▶ **TO DO**:
Pick each line containing the word "extends" out of the data below.

▼▼▼

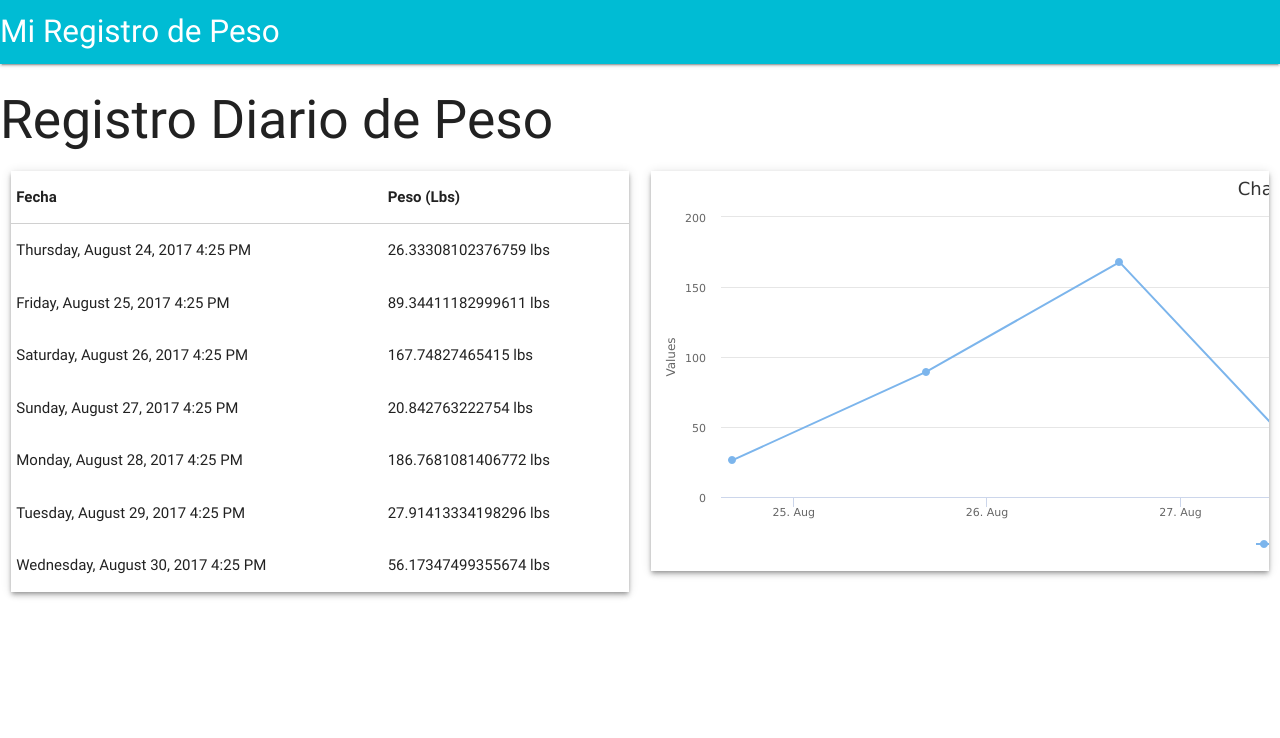
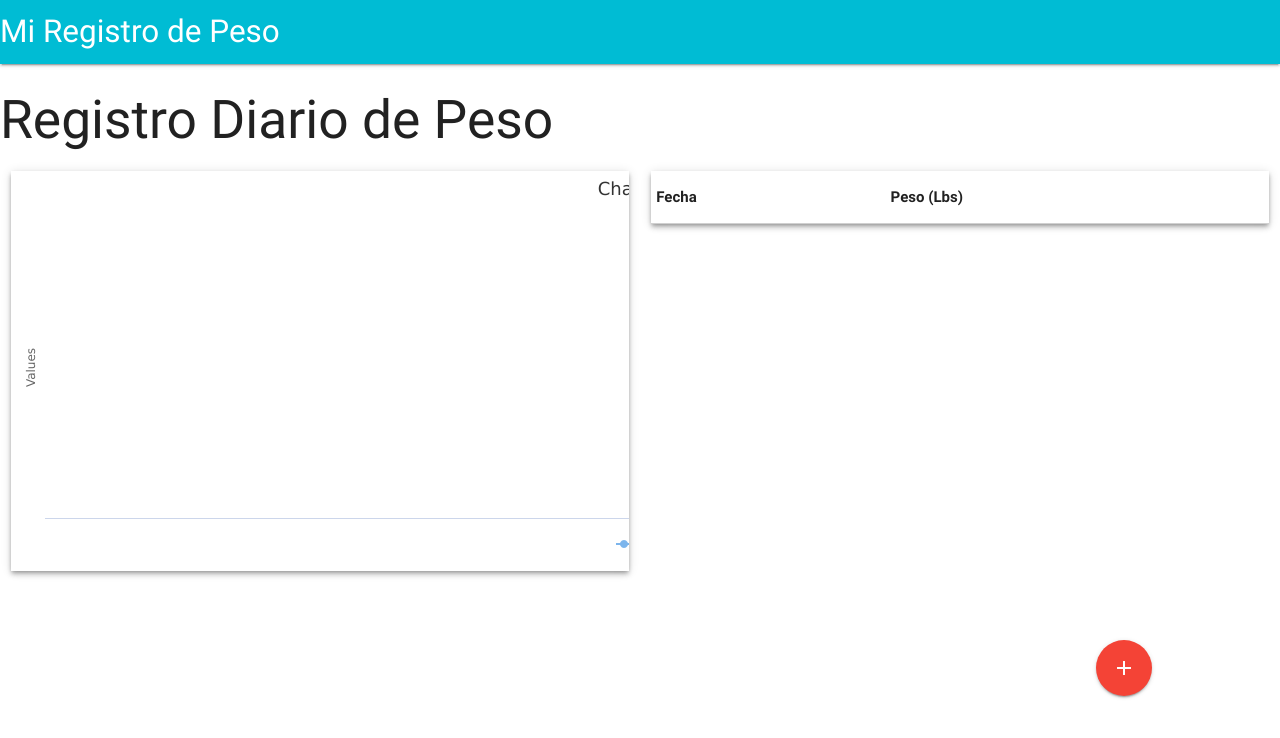
Before and after one commit to gliberte/dataviz-1, a Next.js app: page / in a window 1280 px wide. Shown: the top 738 px of the page. Built offline with nearby package versions, Linux system fonts and the light colour scheme.

Commit message:
refactoring del componente de la grafica

```diff
--- /dev/null
+++ b/componentes/Grafica.js
@@ -0,0 +1,32 @@
+import Highcharts from 'highcharts'
+
+
+export default class Class extends React.Component {
+    componentDidMount() {
+        this.iniciarGrafica(this.props.registros)
+    }
+    componentWillReceiveProps(nextProps) {
+        this.iniciarGrafica(nextProps)
+    }
+    iniciarGrafica = (nextProps)=>{
+        Highcharts.chart('grafica',{
+            xAxis:{
+                type:'datetime',
+                startOnTick:true
+            },
+            series:[
+                {
+                    name:"peso",
+                    data:nextProps.registros
+                }
+            ]
+        })
+    }
+
+    render() {
+        return (
+            <div id="grafica" className="z-depth-2 hoverable">
+            </div>
+        );
+    }
+}
--- /dev/null
+++ b/css/index.css
@@ -0,0 +1,5 @@
+.botonadd{
+    position: absolute;
+    top:70%;
+    right: 20%;
+}
--- a/pages/index.js
+++ b/pages/index.js
@@ -1,30 +1,21 @@
 import Head from 'next/head'
-import Highcharts from 'highcharts'
+import Grafica from '../componentes/Grafica'
 import moment from 'moment'
+
 
 moment.locale('es')
 class Index extends React.Component{
     state = {
-        registros:[1,2,3,4,5,6,7].map(day=>[+moment().add(day,'days'),Math.random()*200])
-    }
-    componentDidMount() {
-
-        this.iniciarGrafica()
-
+        registros:[]
     }
 
-    iniciarGrafica = ()=>{
-        Highcharts.chart('grafica',{
-            xAxis:{
-                type:'datetime'
-            },
-            series:[
-                {
-                    name:"peso",
-                    data:this.props.registros
-                }
-            ]
+
+    onAgregarRegistro = ()=>{
+        const nuevoregistro = [+moment(),Math.random()*200]
+        this.setState({
+            registros:[...this.state.registros,nuevoregistro]
         })
+        console.log(this.state.registros)
     }
     render(){
         return(
@@ -33,6 +24,7 @@ class Index extends React.Component{
                     <title>My App</title>
                     <meta name="viewport" content="initial-scale=1.0,width=device-width"/>
                     <link rel="stylesheet" href="https://cdnjs.cloudflare.com/ajax/libs/materialize/0.100.1/css/materialize.min.css"/>
+                    <link href="https://fonts.googleapis.com/icon?family=Material+Icons" rel="stylesheet"/>
                     <script type="text/javascript" src="https://code.jquery.com/jquery-3.2.1.min.js"></script>
                     <script src="https://cdnjs.cloudflare.com/ajax/libs/materialize/0.100.1/js/materialize.min.js"></script>
                 </Head>
@@ -46,7 +38,12 @@ class Index extends React.Component{
                         <h2>Registro Diario de Peso</h2>
                     </div>
                     <div className="row">
-                <div className="col s6">
+                        <div className="col l6 m12 s12">
+                            <Grafica registros={this.state.registros}/>
+
+                        </div>
+                        <div className="col l6 m12 s12">
+                            <a className="btn-floating btn-large waves-effect waves-light red botonadd" onClick={this.onAgregarRegistro}><i className="material-icons">add</i></a>
                             <table className="z-depth-2 hoverable">
                                 <thead>
                                     <tr>
@@ -56,8 +53,8 @@ class Index extends React.Component{
                                 </thead>
                                 <tbody>
 
-                                {this.props.registros.map(registro=>(
-                                    <tr>
+                                        {this.state.registros.map((registro,index)=>(
+                                            <tr key={index}>
                                                 <td>{moment(registro[0]).format('LLLL')}</td>
                                                 <td>{registro[1]} lbs</td>
                                             </tr>
@@ -68,20 +65,19 @@ class Index extends React.Component{
 
                             </table>
                         </div>
-                <div className="col s6">
-                    <div id="grafica" className="z-depth-2 hoverable">
-                    </div>
-                </div>
                     </div>
                 </meain>
+                <style jsx>{
+                    `.botonadd{
+                        position: absolute;
+                        top:80%;
+                        right: 10%;
+                    }
+                    `
+                }</style>
             </div>
         );
     }
 }
-Index.getInitialProps = function (params) {
-    const registros = [1,2,3,4,5,6,7].map(day=>[+moment().add(day,'days'),Math.random()*200])
-    return {
-        registros
-    }
-}
+
 export default Index
```
Lines whose indentation alone changed are shown as unchanged.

▲▲▲

▶ **RESULT OF THE EXERCISE**:
+export default class Class extends React.Component {
 class Index extends React.Component{
@@ -33,6 +24,7 @@ class Index extends React.Component{
@@ -46,7 +38,12 @@ class Index extends React.Component{
@@ -56,8 +53,8 @@ class Index extends React.Component{
@@ -68,20 +65,19 @@ class Index extends React.Component{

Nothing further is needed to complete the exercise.